On paper organizations can be easily segmented and compartmentalized into seemingly static groups of people, processes, systems, products and services. We’ve all seen the charts and diagrams that make it all seem so clear and simple, especially when it comes to revenue projections.
The truth, however, is that organizations are constantly changing and adapting, not only in response to a market that’s in a state of perpetual flux, but to their own internal human dynamics which are just as impactful. And each change, no matter how small, has the potential to ultimately influence in only one of two ways: success or failure.
Of course, some of the changes will be small and “overwritten” by the next round of adaptive changes. But some of the changes will create what I call “sticking points.” Much like a twig that sticks out along the bank of a river, these sticking points in organizations accumulate additional changes without the organization even knowing it. And with each growth cycle, there becomes even more potential for accumulation and growth. The cycle is hard to stop.
Worst-case scenario? One day people show up at the river to find that it’s simply no longer flowing. Everyone wonders what could have happened. They're amazed at how it all happened so quickly. The corporate corollary is that people wake up one day to suddenly find their company is all of a sudden not doing well or worse is all of sudden being forced into bankruptcy.
The perception is often that these things just happen. My take is that major failures are not the result of massive miscalculations around grand strategy, there is usually too much thinking around these strategies, but the result of small, seemingly benign changes, often unseen, that lead to sticking points that accumulate, and of distribute, even more negative changes.
Ideally, organizations would create mechanisms within their own walls that constantly and objectively scan and reassess what the organization is doing, why it is doing it and where it is hoping those actions take them. The challenge with these strategic teams is that it’s often very difficult for people to be completely objective, especially when dealing with policies that might affect them or their teams.
In the absence of these internal mechanisms, comprehensive rebranding projects that encompass strategy, design and technology can be a useful way to bring in more objective thinking that provides a foundation on which to build a positive dialogue about what the future should look like.

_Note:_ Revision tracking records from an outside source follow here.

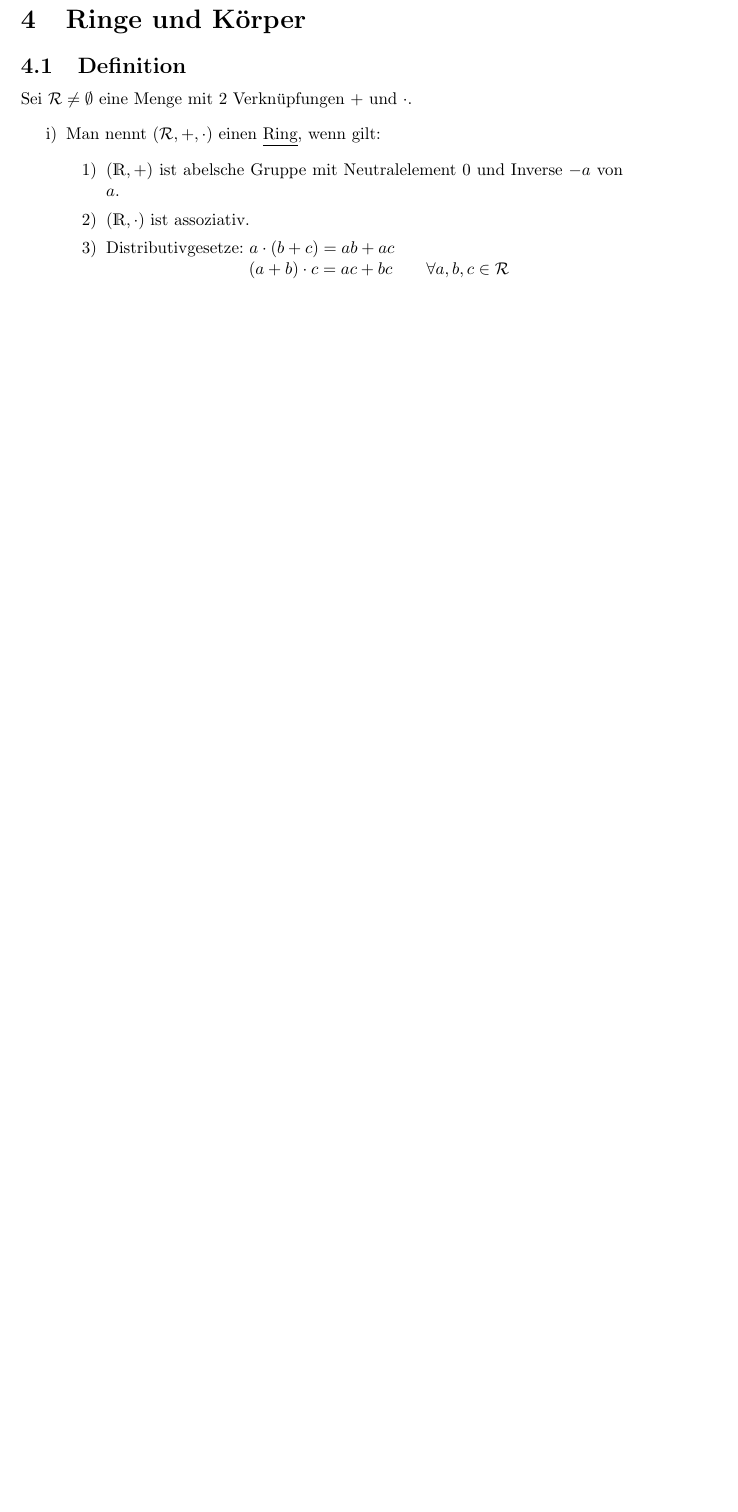
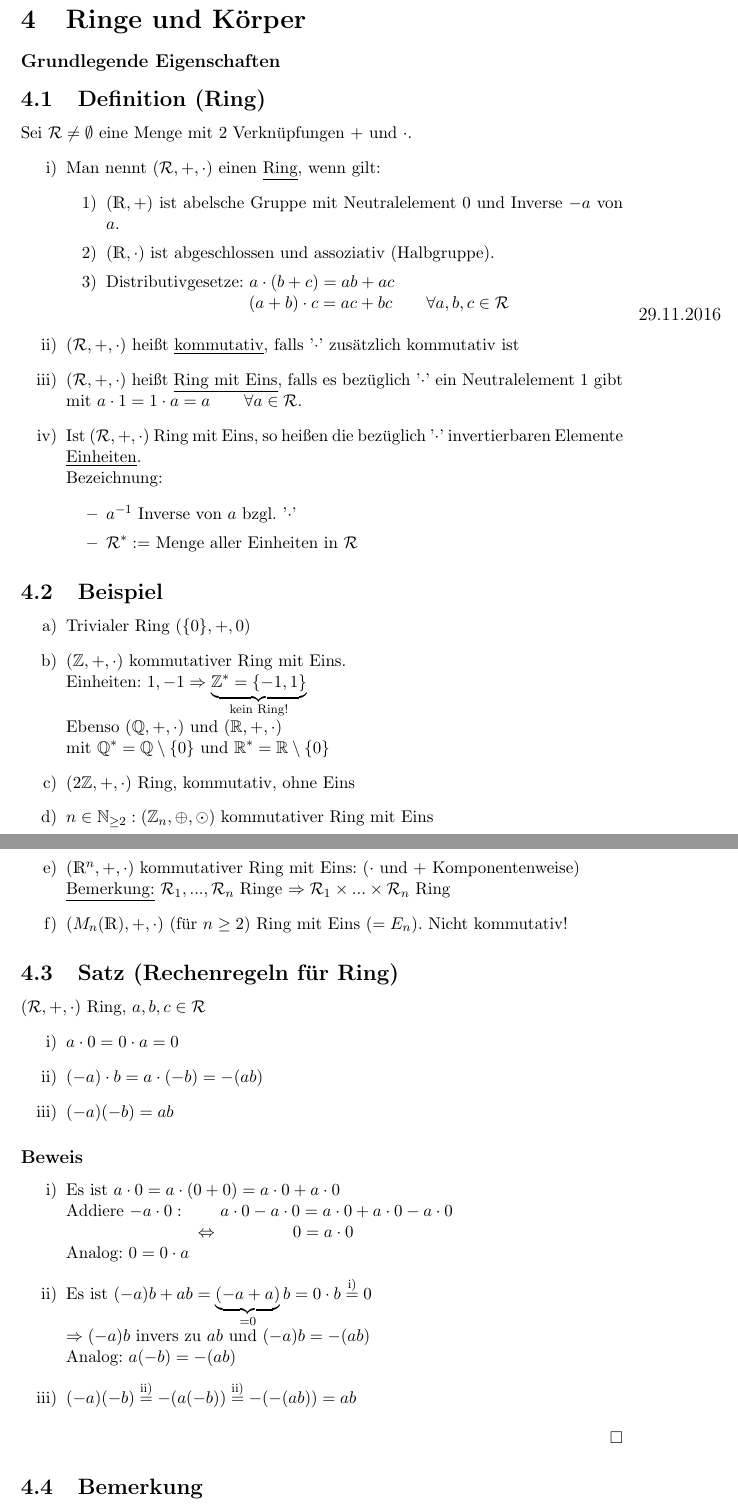
Before and after one commit to floflixt/skript-mathe-3, a LaTeX document (document.tex): part of page 49 of 49 before the commit and two parts of pages 49 and 50 of 52 after it, the two joined at a grey line, cut so that both start at the same text, the shorter picture padded with empty space. Compiled offline with pdfLaTeX; a LaTeX package or settings file that is missing is left out.

Commit message:
Update VL 29.11.2016

```diff
--- a/document.tex
+++ b/document.tex
@@ -57,6 +57,7 @@
 }
 \newcommand{\vecspace}[2]{\langle#1\rangle_{#2}}
 \newcommand{\vecspaceR}[1]{\vecspace{#1}{\R}}
+\newcommand{\qed}{\hfill$\square$}
 
 %ReNewCommands%
 
@@ -1718,14 +1719,58 @@ ii) Folgt aus i) für $n = p,~~ \phi(p) = p-1$
 \hfill$\square$
 \newpage
 \section{Ringe und Körper}
-\subsection{Definition}
+\subsubsection*{Grundlegende Eigenschaften}
+\subsection{Definition (Ring)}
 Sei $\mathcal{R} \neq \emptyset$ eine Menge mit 2 Verknüpfungen + und $\cdot$.
 \begin{itemize}
 	\item[i)] Man nennt $(\mathcal{R}, + , \cdot)$ einen \uline{Ring}, wenn gilt:
 	\begin{itemize}
 		\item[1)] $(\R, + )$ ist abelsche Gruppe mit Neutralelement 0 und Inverse $-a$ von $a$.
-		\item[2)] $(\R, \cdot)$ ist assoziativ.
+		\item[2)] $(\R, \cdot)$ ist abgeschlossen und assoziativ (Halbgruppe).
 		\item[3)] Distributivgesetze: $a \cdot (b+c) = ab + ac$\\
 		\noindent\hspace*{32.5mm}$ (a+b) \cdot c = ac + bc \qquad \forall a,b,c \in \mathcal{R}$
 	\end{itemize}
-\end{itemize}
+\marginpar{29.11.2016}
+		\item[ii)] $(\mathcal{R},+,\cdot)$ heißt \uline{kommutativ}, falls '$\cdot$' zusätzlich kommutativ ist
+		\item[iii)] $(\mathcal{R},+,\cdot)$ heißt \uline{Ring mit Eins}, falls es bezüglich '$\cdot$' ein Neutralelement 1 gibt mit $a \cdot 1 = 1 \cdot a = a \qquad \forall a \in \mathcal{R}$.
+		\item[iv)] Ist $(\mathcal{R},+,\cdot)$ Ring mit Eins, so heißen die bezüglich '$\cdot$' invertierbaren Elemente \uline{Einheiten}. \\
+		Bezeichnung:
+		\begin{itemize}
+			\item $a^{-1}$ Inverse von $a$ bzgl. '$\cdot$' \item $\mathcal{R}^* :=$ Menge aller Einheiten in $\mathcal{R}$
+		\end{itemize}
+	\end{itemize}
+\subsection{Beispiel}
+\begin{itemize}
+	\item[a)] Trivialer Ring $(\{0\},+,0)$
+	\item[b)] $(\mathbb{Z}, +,\cdot)$ kommutativer Ring mit Eins. \\
+	Einheiten: $1, -1\Rightarrow \underbrace{\mathbb{Z}^* = \{-1,1\}}_{\text{kein Ring!}}$\\
+	Ebenso $(\mathbb{Q},+,\cdot)$ und $(\mathbb{R},+,\cdot)$ \\
+	mit $\mathbb{Q}^* = \mathbb{Q} \setminus \{0\}$ und $\mathbb{R}^* =  \mathbb{R} \setminus \{0\}$
+	\item[c)] $(2\mathbb{Z},+,\cdot)$ Ring, kommutativ, ohne Eins
+	\item[d)] $n \in \mathbb{N}_{\geq 2}: (\mathbb{Z}_n, \oplus, \odot)$ kommutativer Ring mit Eins
+	\item[e)] $(\R^n, + ,\cdot)$ kommutativer Ring mit Eins: ($\cdot$ und + Komponentenweise)\\
+	\uline{Bemerkung:} $\mathcal{R}_1,...,\mathcal{R}_n$ Ringe $\Rightarrow \mathcal{R}_1 \times ... \times \mathcal{R}_n$ Ring
+	\item[f)] $(M_n(\R),+, \cdot)$ (für $n\geq 2$) Ring mit Eins $(= E_n)$. Nicht kommutativ!
+\end{itemize}
+\subsection{Satz (Rechenregeln für Ring)}
+$(\mathcal{R}, +,\cdot)$ Ring, $a,b,c \in \mathcal{R}$
+\begin{itemize}
+	\item[i)] $a \cdot 0 = 0 \cdot a = 0$
+	\item[ii)] $(-a) \cdot b = a \cdot (-b) = -(ab)$
+	\item[iii)] $(-a)(-b) = ab$
+\end{itemize}
+\subsubsection*{Beweis}
+\begin{itemize}
+	\item[i)] Es ist $a \cdot 0 = a \cdot (0 + 0)= a \cdot 0 + a \cdot 0$\\
+	Addiere $-a \cdot 0:\qquad a \cdot 0 - a \cdot 0 = a \cdot 0 + a \cdot 0 - a \cdot 0 $\\
+	\noindent\hspace*{30mm}$\Leftrightarrow \qquad\qquad~0 = a \cdot 0$\\
+	Analog: $0 = 0 \cdot a$
+	\item[ii)] Es ist $(-a)b + ab = \underbrace{(-a+a)}_{=0}b = 0 \cdot b \overset{\textrm{i)}}{=} 0\\
+	\Rightarrow (-a)b$ invers zu $ab$ und $(-a)b = -(ab)$ \\
+	Analog: $a(-b) = -(ab)$
+	\item[iii)] $(-a)(-b) \overset{\textrm{ii)}}{=} -(a(-b)) \overset{\textrm{ii)}}{=} -(-(ab)) = ab$
+\end{itemize}
+\hfill$\square$
+\subsection{Bemerkung}
+\begin{itemize}
+	\item[a)] $\mathcal{R}$ Ring mit Eins $\Rightarrow 1, -1 \in \mathcal{R}^*$ \\
```
Also changed, not shown: document.tex (44 more changed lines).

Yes, that's a bit of a plug, but in our experience companies that are the most open to questioning assumptions are usually the least likely to get caught off guard by something they didn't know existed.